He is survived by his sister Darlene of Holyoke, brother Kevin on Norfolk, a niece Nikki Mauro and her husband Atty. Vincent Mauro of New Haven, CT., special aunt Lorraine Dufault of Linwood, his aunt Doris Beauchamp of Grafton and his father's 2nd wife Nancy Phipps Beauchamp and her daughter Katherine Beauchamp Garofoli and his nephew Walter Garofoli, all of Cape Cod and numerous cousins. Gary also is survived by C. Bradley Cristy, Mary Tulloch, John Gleason, Stephen Hart, Barry Ludden, Allan Provost, "Uncle" Franklin Sawyer Cushman, and his "Academy Family", along with countless friends dedicated and loyal, that he trusted.

He was predeceased by a dear friend J. Gregory Oliver of Portland, ME in 1995. He leaves Greg's daughter Cherylann Rhodes and her husband Bryan along with their children Wyatt, Logan, and Allica of Waldoboro, ME.

A charismatic man, Gary had friends from all ethnicities and economic backgrounds, from the wealthy to the homeless. He was loved by all and will be greatly missed. Gary's family wishes his friends to remember his tender kindness. We rejoice in the beauty and majesty of his passing, as he walks to a higher and deeper truth. While a gift to anatomical science had been planned, circumstances didn't' allow.

In compliance with his wishes, there will be no funeral or church services. A musical service of Tribute and reflection will be planned. While Gary's life would be considered full by any measure, at the time of his death, he considered his life work far from complete.

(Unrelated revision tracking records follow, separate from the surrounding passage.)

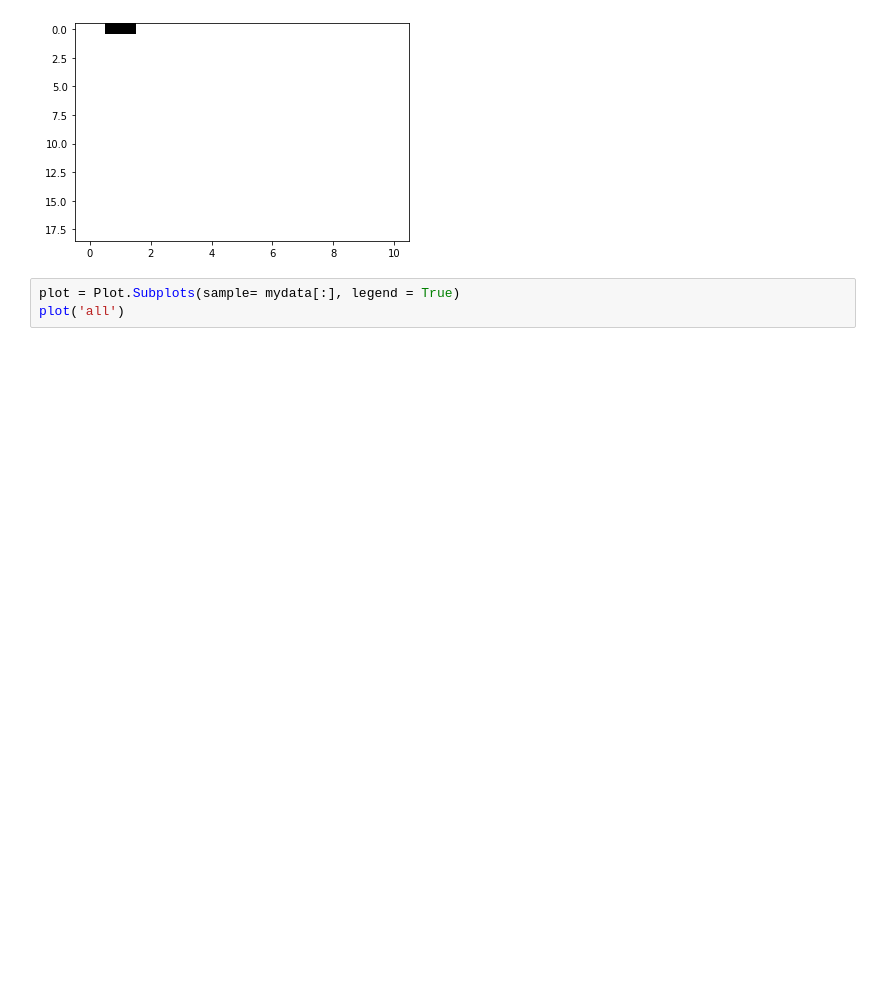
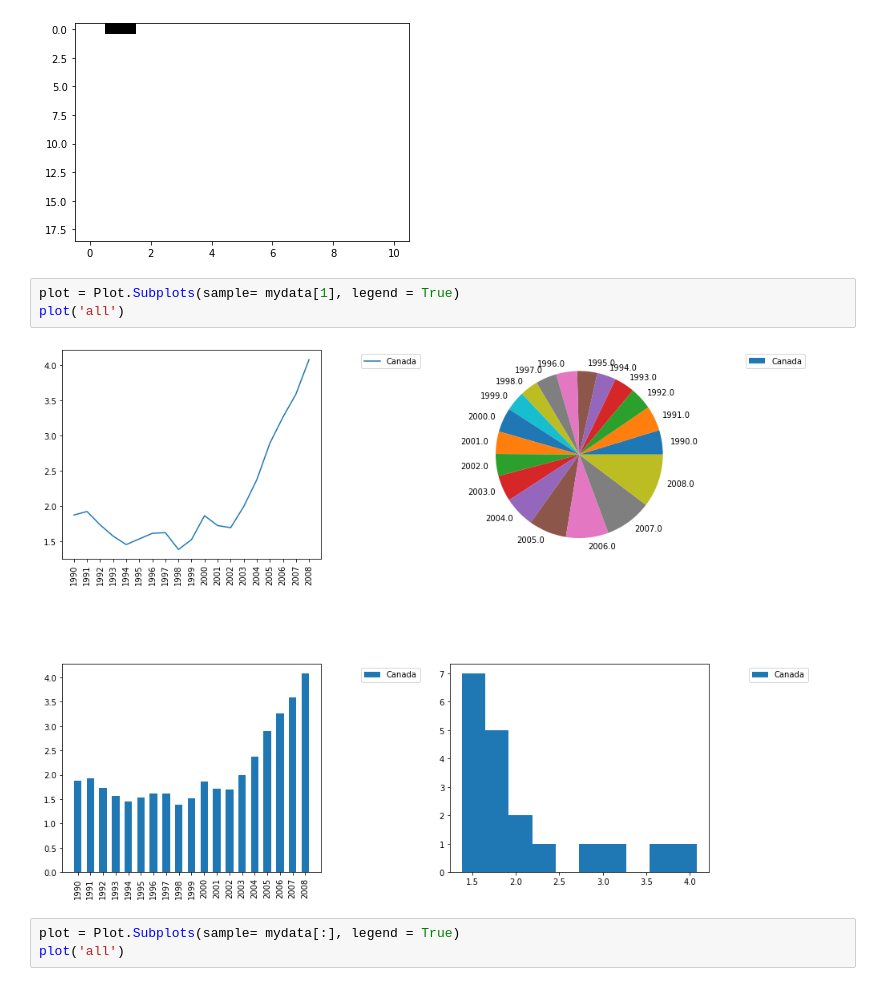
Before and after one commit to gsharansingh/easygplot, a Jupyter notebook: test.ipynb, the cells around one changed output. Cells and saved outputs as stored; diff of their text form; blank space fills up the shorter version.

Commit message:
support added for 1-column data plot in Pie, Bar, Histogram

```diff
--- a/test.ipynb
+++ b/test.ipynb
@@ -11,6 +11,11 @@ Data contains missing values. Here is the representation of missing values:
 NOTE: if the data has whole row or column as missing values, that row or column is already dropped!
 For more information, check 'missing_data_handling_strategy' parameter in Docu String by: 'print(easygplot.read.CSV.__doc__)'
 [figure]
+# %%
+plot = Plot.Subplots(sample= mydata[1], legend = True)
+plot('all')
+# %% [output]
+[figure, added]
 # %%
 plot = Plot.Subplots(sample= mydata[:], legend = True)
 plot('all')
```
Also changed, not shown: parts of 2 cells of this notebook, 1 other file.
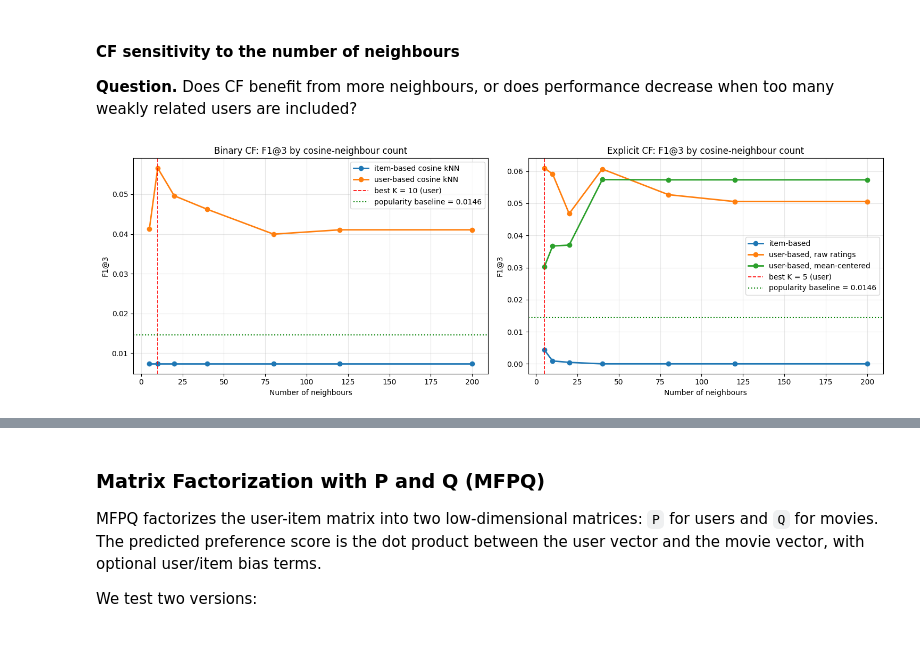
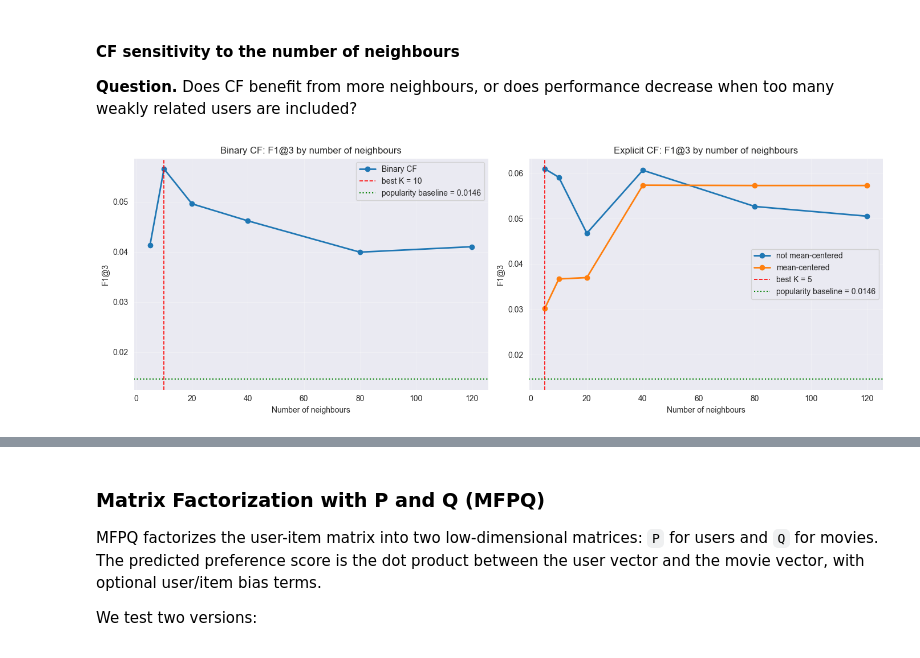
Before and after one commit to arodzina/TACD_project, a Jupyter notebook: data_preparation.ipynb, the cells around one changed output, grey strips where cells are left out. Drawn from its saved outputs; the diff is of its cells as text; code cells hidden in the pictures.

```diff
--- a/data_preparation.ipynb
+++ b/data_preparation.ipynb
@@ -531,6 +523,18 @@ Probe Implicit Val Matrix nnz: 1300
 Probe Implicit Test Matrix nnz: 1369
 # %% [markdown]
 ### Evaluation Helper Functions and Baseline
+# %%
+def run_or_load(cache_path, fn):
+    """Run fn() and save result, or load from cache if it exists."""
+    if os.path.exists(cache_path):
+        print(f"Loading from cache: {cache_path}")
+        with open(cache_path, "rb") as f:
+            return pickle.load(f)
+    result = fn()
+    with open(cache_path, "wb") as f:
+        pickle.dump(result, f)
+    print(f"Saved to cache: {cache_path}")
+    return result
 # %%
 # Prepare matrices
 train_item_user = probe_implicit_train_matrix.T.tocsr()     # (9724, 610)
@@ -1387,72 +1277,84 @@ Name: 0, dtype: object
 
 **Question.** Does CF benefit from more neighbours, or does performance decrease when too many weakly related users are included?
 # %%
-fig, axes = plt.subplots(1, 2, figsize=(15, 5))
+fig, axes = plt.subplots(1, 2, figsize=(14, 5))
 
 # -------------------------
 # Binary CF
 # -------------------------
 best_binary_cf = cf_binary_results.loc[cf_binary_results["f1"].idxmax()]
 
-for kind, group in cf_binary_results.groupby("kind"):
-    group = group.sort_values("n_neighbors")
-    axes[0].plot(
-        group["n_neighbors"],
-        group["f1"],
-        marker="o",
-        linewidth=2,
-        label=f"{kind}-based cosine kNN"
-    )
+axes[0].plot(
+    cf_binary_results["n_neighbors"],
+    cf_binary_results["f1"],
+    marker="o",
+    linewidth=2,
+    label="Binary CF"
+)
 
 axes[0].axvline(
     best_binary_cf["n_neighbors"],
     color="red",
     linestyle="--",
     linewidth=1.2,
-    label=f"best K = {int(best_binary_cf['n_neighbors'])} ({best_binary_cf['kind']})"
+    label=f"best K = {best_binary_cf['n_neighbors']}"
 )
-axes[0].axhline(pop_f1, color="green", linestyle=":", linewidth=1.5,
-                label=f"popularity baseline = {pop_f1:.4f}")
-axes[0].set_title("Binary CF: F1@3 by cosine-neighbour count")
+
+axes[0].axhline(
+    pop_f1,
+    color="green",
+    linestyle=":",
+    linewidth=1.5,
+    label=f"popularity baseline = {pop_f1:.4f}"
+)
+
+axes[0].set_title("Binary CF: F1@3 by number of neighbours")
 axes[0].set_xlabel("Number of neighbours")
 axes[0].set_ylabel("F1@3")
 axes[0].grid(True, alpha=0.3)
 axes[0].legend()
+
 
 # -------------------------
 # Explicit CF
 # -------------------------
 best_explicit_cf = cf_explicit_results.loc[cf_explicit_results["f1"].idxmax()]
 
-for (kind, mean_center), group in cf_explicit_results.groupby(["kind", "mean_center"]):
-    group = group.sort_values("n_neighbors")
-    label = f"{kind}-based"
-    if kind == "user":
-        label += ", mean-centered" if mean_center else ", raw ratings"
-    axes[1].plot(group["n_neighbors"], group["f1"], marker="o", linewidth=2, label=label)
+for mean_center, group in cf_explicit_results.groupby("mean_center"):
+    label = "mean-centered" if mean_center else "not mean-centered"
+
+    axes[1].plot(
+        group["n_neighbors"],
+        group["f1"],
+        marker="o",
+        linewidth=2,
+        label=label
+    )
 
 axes[1].axvline(
     best_explicit_cf["n_neighbors"],
     color="red",
     linestyle="--",
     linewidth=1.2,
-    label=f"best K = {int(best_explicit_cf['n_neighbors'])} ({best_explicit_cf['kind']})"
+    label=f"best K = {best_explicit_cf['n_neighbors']}"
 )
-axes[1].axhline(pop_f1, color="green", linestyle=":", linewidth=1.5,
-                label=f"popularity baseline = {pop_f1:.4f}")
-axes[1].set_title("Explicit CF: F1@3 by cosine-neighbour count")
+
+axes[1].axhline(
+    pop_f1,
+    color="green",
+    linestyle=":",
+    linewidth=1.5,
+    label=f"popularity baseline = {pop_f1:.4f}"
+)
+
+axes[1].set_title("Explicit CF: F1@3 by number of neighbours")
 axes[1].set_xlabel("Number of neighbours")
 axes[1].set_ylabel("F1@3")
 axes[1].grid(True, alpha=0.3)
 axes[1].legend()
 
 plt.tight_layout()
 plt.savefig("cf_sensitivity.png", dpi=150, bbox_inches="tight")
 plt.show()
-
-print("Best binary CF:")
-print(best_binary_cf[["kind", "similarity", "n_neighbors", "mean_center", "precision", "recall", "f1"]])
-print("\nBest explicit CF:")
-print(best_explicit_cf[["kind", "similarity", "n_neighbors", "mean_center", "precision", "recall", "f1"]])
 # %% [output]
-[figure, old version]
+[figure, new version]
```
Also changed, not shown: parts of 54 cells of this notebook, 8 other files.
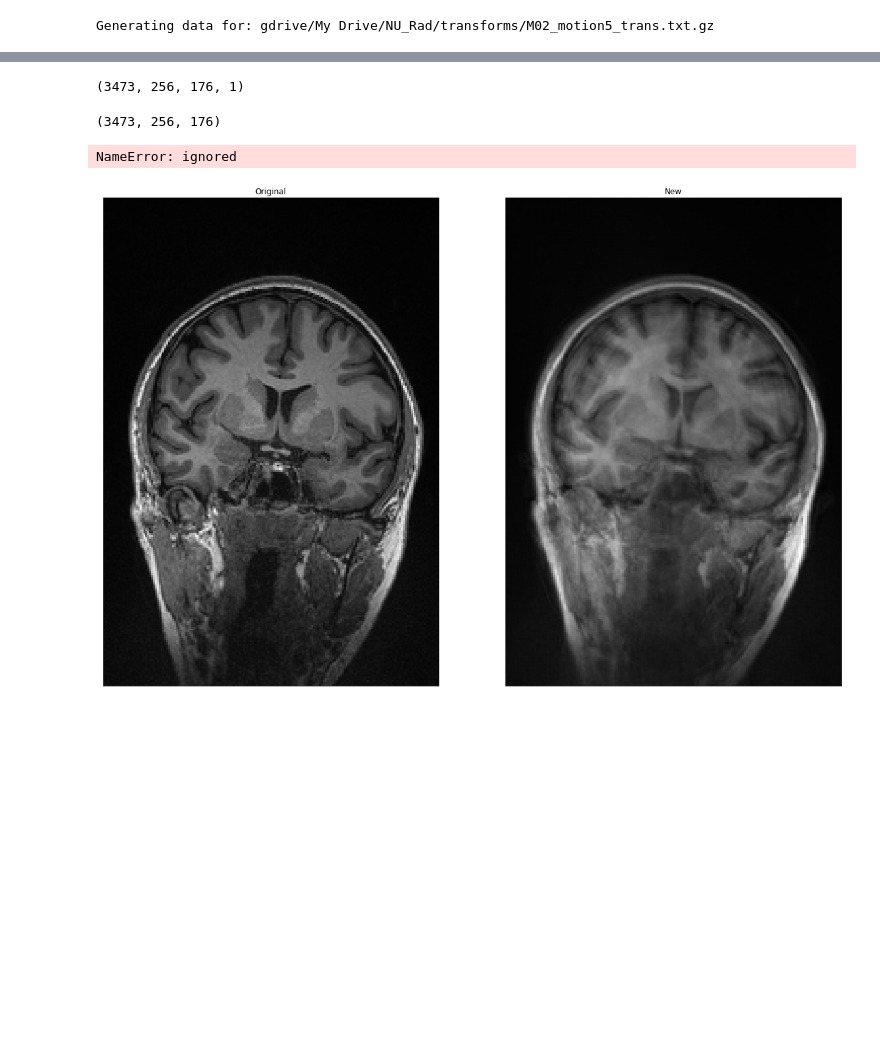
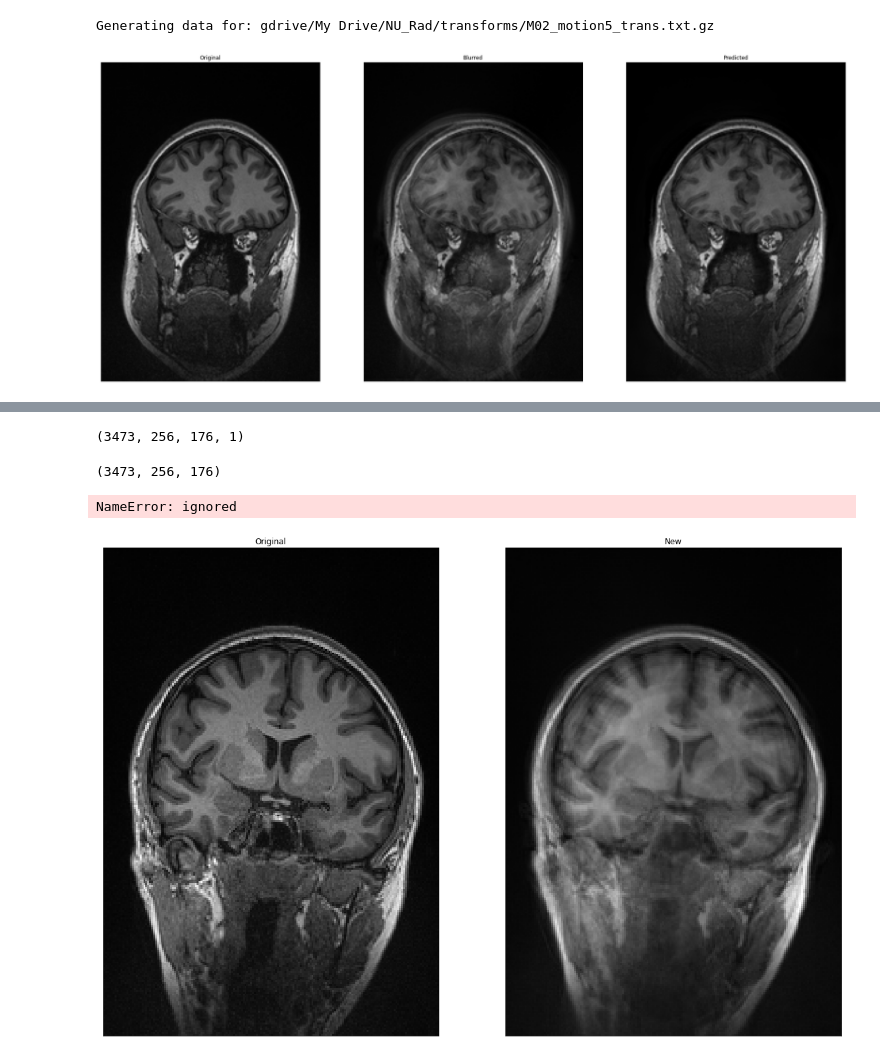
Before and after one commit to eyang9001/NU_Radiology, a Jupyter notebook: NU_Rad_Model.ipynb, the cells around one changed output, grey strips where cells are left out. Saved outputs shown, nothing was run; the diff lists cells and outputs as text; code cells hidden in the pictures; blank space fills up the shorter version.

```diff
--- a/NU_Rad_Model.ipynb
+++ b/NU_Rad_Model.ipynb
@@ -217,0 +459,8 @@ Epoch 10/10
+# %%
+# Checkpoint
+check_path = 'gdrive/My Drive/NU_Rad/models/unet_pl_ml_check_model'
+checkpoint = ModelCheckpoint(check_path, monitor='val_loss', verbose=1, save_best_only=True, mode='min')
+callbacks_list = [checkpoint]
+
+# u_pl_model = unet_pl_model()
+u_pl_model.fit(X, y, batch_size=10, validation_split=0.2, epochs = 10, use_multiprocessing=True, callbacks=callbacks_list)
@@ -219,3 +489,15 @@ Epoch 10/10
 X_predict, y_predict = generate_data(['gdrive/My Drive/NU_Rad/transforms/M02_motion5_trans.txt.gz'], ['gdrive/My Drive/NU_Rad/mris/M02.nii'])
 # %% [output]
 Generating data for: gdrive/My Drive/NU_Rad/transforms/M02_motion5_trans.txt.gz
+# %%
+# test on a validation image from 'unet_pl_ml_model.h5'
+ind = 120
+
+# train_input = X[ind]
+train_input = X_test[ind]
+train_out = u_pl_model.predict(np.array(train_input[np.newaxis, ...]))
+
+# visualize3(y[ind][...,0], train_input[...,0], train_out[0,...,0])
+visualize3(y_test[ind][...,0], train_input[...,0], train_out[0,...,0])
+# %% [output]
+[figure, added]
```
Also changed, not shown: parts of 16 cells of this notebook.
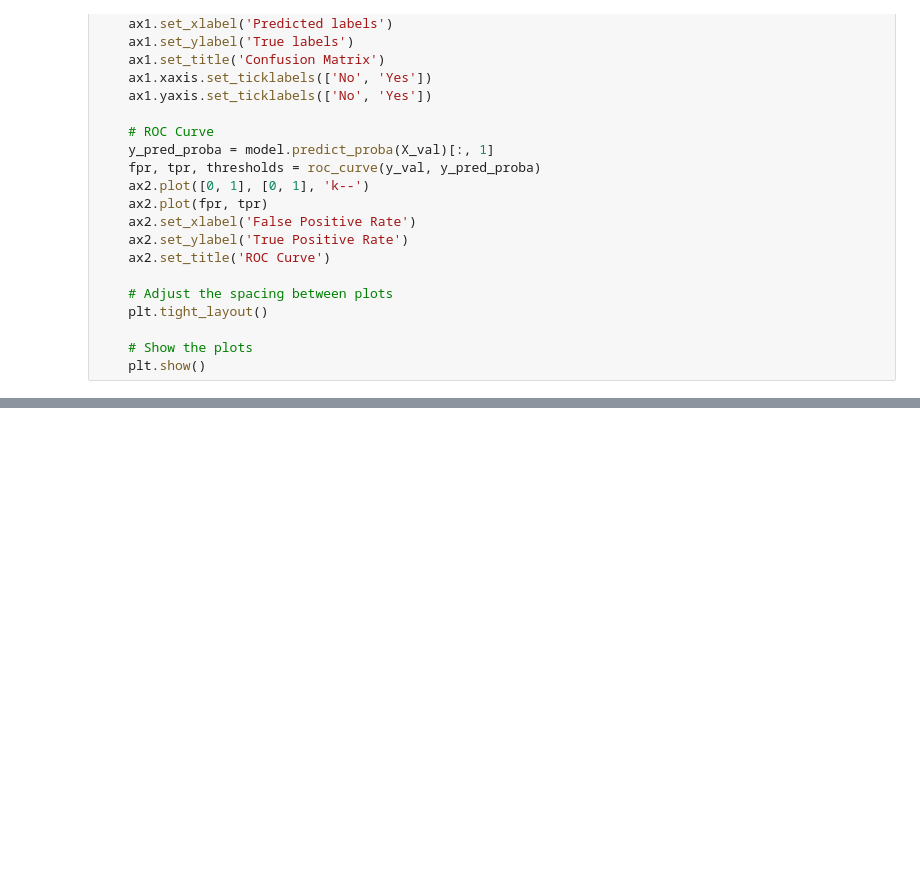
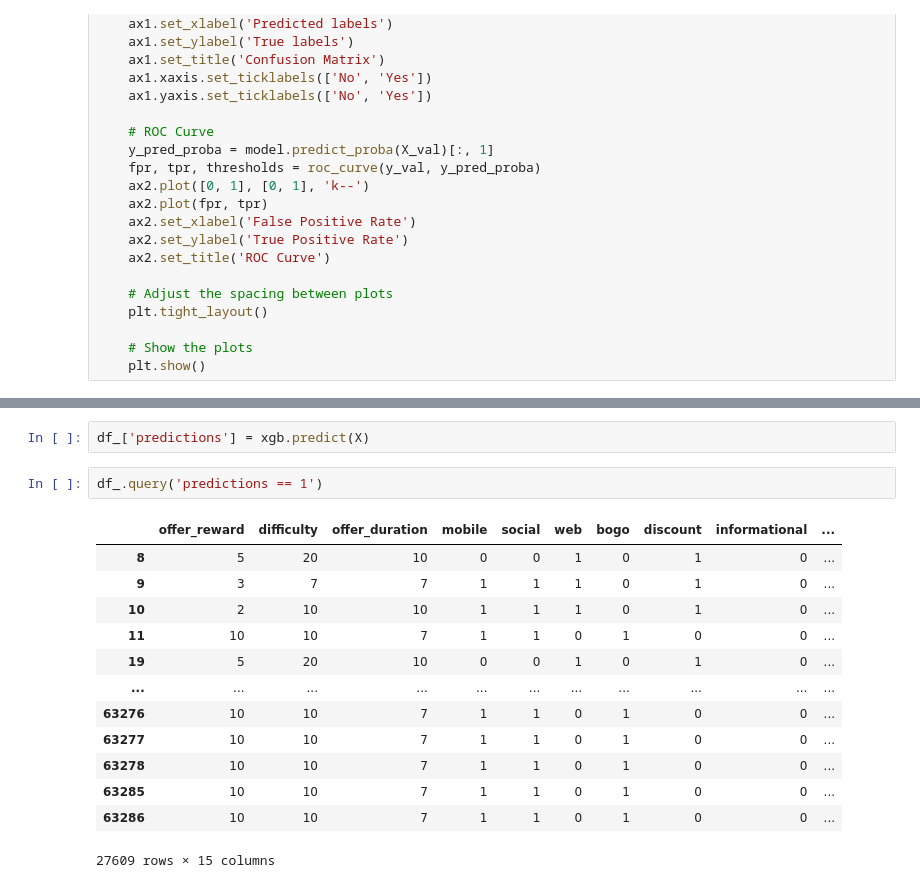
Before and after one commit to GuilherLRO/udacity-machine-learning-engineer-projects, a Jupyter notebook: 5. Starbucks Challenge/Starbucks_Challenge.ipynb, the cells around one changed output, grey strips where cells are left out. Cells and saved outputs as stored; diff of their text form; blank space fills up the shorter version.

```diff
--- a/5. Starbucks Challenge/Starbucks_Challenge.ipynb
+++ b/5. Starbucks Challenge/Starbucks_Challenge.ipynb
@@ -416,0 +432,18 @@ weighted avg       0.79      0.78      0.78     11045
+# %%
+df_['predictions'] = xgb.predict(X)
+# %%
+df_.query('predictions == 1')
+# %% [output]
+|  | offer_reward | difficulty | offer_duration | mobile | social | web | bogo | discount | informational | ... |
+| 8 | 5 | 20 | 10 | 0 | 0 | 1 | 0 | 1 | 0 | ... |
+| 9 | 3 | 7 | 7 | 1 | 1 | 1 | 0 | 1 | 0 | ... |
+| 10 | 2 | 10 | 10 | 1 | 1 | 1 | 0 | 1 | 0 | ... |
+| 11 | 10 | 10 | 7 | 1 | 1 | 0 | 1 | 0 | 0 | ... |
+| 19 | 5 | 20 | 10 | 0 | 0 | 1 | 0 | 1 | 0 | ... |
+| ... | ... | ... | ... | ... | ... | ... | ... | ... | ... | ... |
+| 63276 | 10 | 10 | 7 | 1 | 1 | 0 | 1 | 0 | 0 | ... |
+| 63277 | 10 | 10 | 7 | 1 | 1 | 0 | 1 | 0 | 0 | ... |
+| 63278 | 10 | 10 | 7 | 1 | 1 | 0 | 1 | 0 | 0 | ... |
+| 63285 | 10 | 10 | 7 | 1 | 1 | 0 | 1 | 0 | 0 | ... |
+| 63286 | 10 | 10 | 7 | 1 | 1 | 0 | 1 | 0 | 0 | ... |
+27609 rows × 15 columns
```
Also changed, not shown: parts of 7 cells of this notebook, 7 other files.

May his passing inspire you to pick up where he left off.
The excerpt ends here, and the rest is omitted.